*Data for review*.
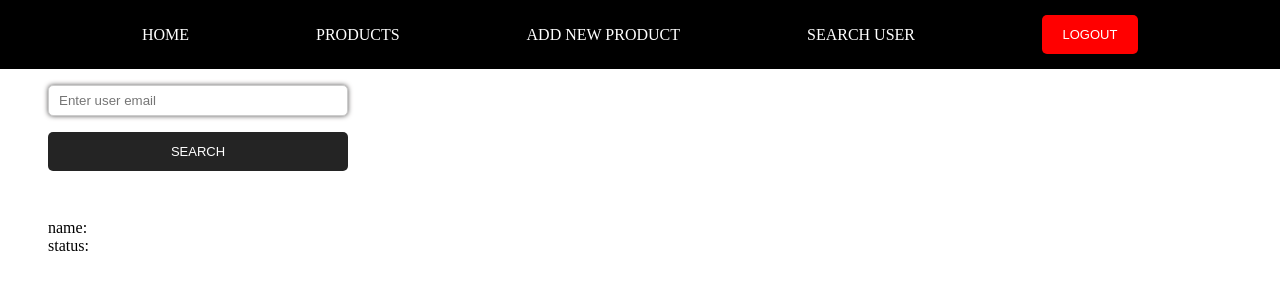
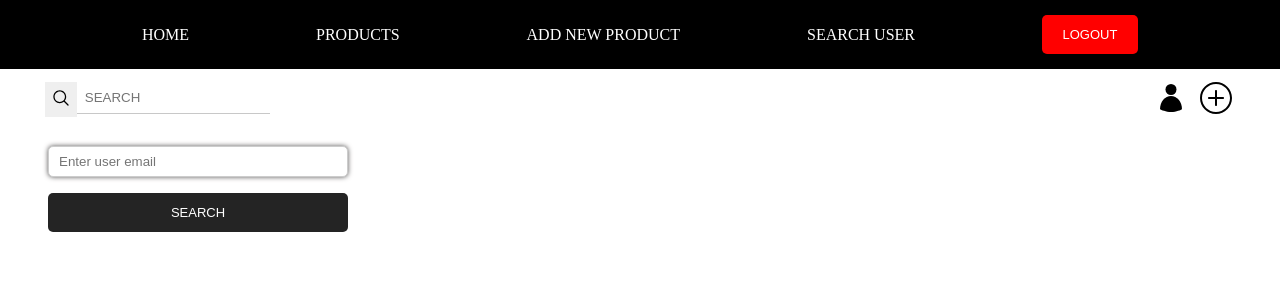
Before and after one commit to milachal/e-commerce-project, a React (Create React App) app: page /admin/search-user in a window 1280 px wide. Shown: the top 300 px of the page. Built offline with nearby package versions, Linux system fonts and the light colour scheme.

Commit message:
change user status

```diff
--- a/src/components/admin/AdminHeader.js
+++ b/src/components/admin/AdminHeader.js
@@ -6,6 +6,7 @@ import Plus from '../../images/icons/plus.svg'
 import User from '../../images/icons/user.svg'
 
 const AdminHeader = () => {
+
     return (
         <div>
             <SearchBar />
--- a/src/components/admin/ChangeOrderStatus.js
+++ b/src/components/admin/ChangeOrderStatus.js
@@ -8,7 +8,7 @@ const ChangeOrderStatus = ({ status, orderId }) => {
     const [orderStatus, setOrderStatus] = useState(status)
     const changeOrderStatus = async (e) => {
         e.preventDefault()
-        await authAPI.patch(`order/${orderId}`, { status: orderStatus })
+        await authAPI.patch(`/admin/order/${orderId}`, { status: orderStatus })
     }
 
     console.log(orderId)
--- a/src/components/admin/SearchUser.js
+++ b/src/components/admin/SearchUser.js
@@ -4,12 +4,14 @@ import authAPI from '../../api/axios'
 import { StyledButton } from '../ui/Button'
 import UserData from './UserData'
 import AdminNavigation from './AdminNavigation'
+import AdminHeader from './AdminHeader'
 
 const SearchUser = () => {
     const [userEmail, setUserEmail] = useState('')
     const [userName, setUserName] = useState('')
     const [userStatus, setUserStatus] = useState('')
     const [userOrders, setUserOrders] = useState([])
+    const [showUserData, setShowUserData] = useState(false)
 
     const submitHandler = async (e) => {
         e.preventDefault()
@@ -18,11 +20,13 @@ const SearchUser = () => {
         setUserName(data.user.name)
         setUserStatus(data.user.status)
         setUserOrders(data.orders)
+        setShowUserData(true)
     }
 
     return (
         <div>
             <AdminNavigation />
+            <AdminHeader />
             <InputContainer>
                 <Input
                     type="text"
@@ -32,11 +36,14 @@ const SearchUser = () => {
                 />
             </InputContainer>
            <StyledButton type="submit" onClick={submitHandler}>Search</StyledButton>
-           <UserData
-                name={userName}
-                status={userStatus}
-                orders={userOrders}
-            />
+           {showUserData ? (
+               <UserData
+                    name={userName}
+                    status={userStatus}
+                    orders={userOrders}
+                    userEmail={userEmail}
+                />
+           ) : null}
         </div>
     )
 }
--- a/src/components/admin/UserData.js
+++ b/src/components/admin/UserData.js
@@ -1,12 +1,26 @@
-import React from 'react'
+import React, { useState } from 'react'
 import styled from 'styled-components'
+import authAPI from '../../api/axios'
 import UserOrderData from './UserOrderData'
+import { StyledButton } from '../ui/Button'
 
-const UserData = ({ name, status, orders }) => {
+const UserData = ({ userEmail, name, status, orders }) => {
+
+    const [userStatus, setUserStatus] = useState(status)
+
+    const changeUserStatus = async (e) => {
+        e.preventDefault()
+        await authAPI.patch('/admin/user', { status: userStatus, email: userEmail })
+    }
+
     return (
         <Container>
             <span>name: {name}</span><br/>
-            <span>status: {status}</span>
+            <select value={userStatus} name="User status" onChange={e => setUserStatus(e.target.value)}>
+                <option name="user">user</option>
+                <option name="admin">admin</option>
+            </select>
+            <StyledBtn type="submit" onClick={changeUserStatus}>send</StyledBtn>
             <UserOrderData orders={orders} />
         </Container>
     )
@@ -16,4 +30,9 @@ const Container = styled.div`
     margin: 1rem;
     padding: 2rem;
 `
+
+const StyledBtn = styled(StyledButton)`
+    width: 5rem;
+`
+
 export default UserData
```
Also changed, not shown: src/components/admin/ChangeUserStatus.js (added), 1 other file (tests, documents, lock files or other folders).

*Problem to solve*. Set the records down again precisely, skipping every image.

*The answer*.
Before and after one commit to milachal/e-commerce-project, a React (Create React App) app: page /admin/search-user in a window 1280 px wide. Shown: the top 300 px of the page. Built offline with nearby package versions, Linux system fonts and the light colour scheme.

Commit message:
change user status

```diff
--- a/src/components/admin/AdminHeader.js
+++ b/src/components/admin/AdminHeader.js
@@ -6,6 +6,7 @@ import Plus from '../../images/icons/plus.svg'
 import User from '../../images/icons/user.svg'
 
 const AdminHeader = () => {
+
     return (
         <div>
             <SearchBar />
--- a/src/components/admin/ChangeOrderStatus.js
+++ b/src/components/admin/ChangeOrderStatus.js
@@ -8,7 +8,7 @@ const ChangeOrderStatus = ({ status, orderId }) => {
     const [orderStatus, setOrderStatus] = useState(status)
     const changeOrderStatus = async (e) => {
         e.preventDefault()
-        await authAPI.patch(`order/${orderId}`, { status: orderStatus })
+        await authAPI.patch(`/admin/order/${orderId}`, { status: orderStatus })
     }
 
     console.log(orderId)
--- a/src/components/admin/SearchUser.js
+++ b/src/components/admin/SearchUser.js
@@ -4,12 +4,14 @@ import authAPI from '../../api/axios'
 import { StyledButton } from '../ui/Button'
 import UserData from './UserData'
 import AdminNavigation from './AdminNavigation'
+import AdminHeader from './AdminHeader'
 
 const SearchUser = () => {
     const [userEmail, setUserEmail] = useState('')
     const [userName, setUserName] = useState('')
     const [userStatus, setUserStatus] = useState('')
     const [userOrders, setUserOrders] = useState([])
+    const [showUserData, setShowUserData] = useState(false)
 
     const submitHandler = async (e) => {
         e.preventDefault()
@@ -18,11 +20,13 @@ const SearchUser = () => {
         setUserName(data.user.name)
         setUserStatus(data.user.status)
         setUserOrders(data.orders)
+        setShowUserData(true)
     }
 
     return (
         <div>
             <AdminNavigation />
+            <AdminHeader />
             <InputContainer>
                 <Input
                     type="text"
@@ -32,11 +36,14 @@ const SearchUser = () => {
                 />
             </InputContainer>
            <StyledButton type="submit" onClick={submitHandler}>Search</StyledButton>
-           <UserData
-                name={userName}
-                status={userStatus}
-                orders={userOrders}
-            />
+           {showUserData ? (
+               <UserData
+                    name={userName}
+                    status={userStatus}
+                    orders={userOrders}
+                    userEmail={userEmail}
+                />
+           ) : null}
         </div>
     )
 }
--- a/src/components/admin/UserData.js
+++ b/src/components/admin/UserData.js
@@ -1,12 +1,26 @@
-import React from 'react'
+import React, { useState } from 'react'
 import styled from 'styled-components'
+import authAPI from '../../api/axios'
 import UserOrderData from './UserOrderData'
+import { StyledButton } from '../ui/Button'
 
-const UserData = ({ name, status, orders }) => {
+const UserData = ({ userEmail, name, status, orders }) => {
+
+    const [userStatus, setUserStatus] = useState(status)
+
+    const changeUserStatus = async (e) => {
+        e.preventDefault()
+        await authAPI.patch('/admin/user', { status: userStatus, email: userEmail })
+    }
+
     return (
         <Container>
             <span>name: {name}</span><br/>
-            <span>status: {status}</span>
+            <select value={userStatus} name="User status" onChange={e => setUserStatus(e.target.value)}>
+                <option name="user">user</option>
+                <option name="admin">admin</option>
+            </select>
+            <StyledBtn type="submit" onClick={changeUserStatus}>send</StyledBtn>
             <UserOrderData orders={orders} />
         </Container>
     )
@@ -16,4 +30,9 @@ const Container = styled.div`
     margin: 1rem;
     padding: 2rem;
 `
+
+const StyledBtn = styled(StyledButton)`
+    width: 5rem;
+`
+
 export default UserData
```
Also changed, not shown: src/components/admin/ChangeUserStatus.js (added), 1 other file (tests, documents, lock files or other folders).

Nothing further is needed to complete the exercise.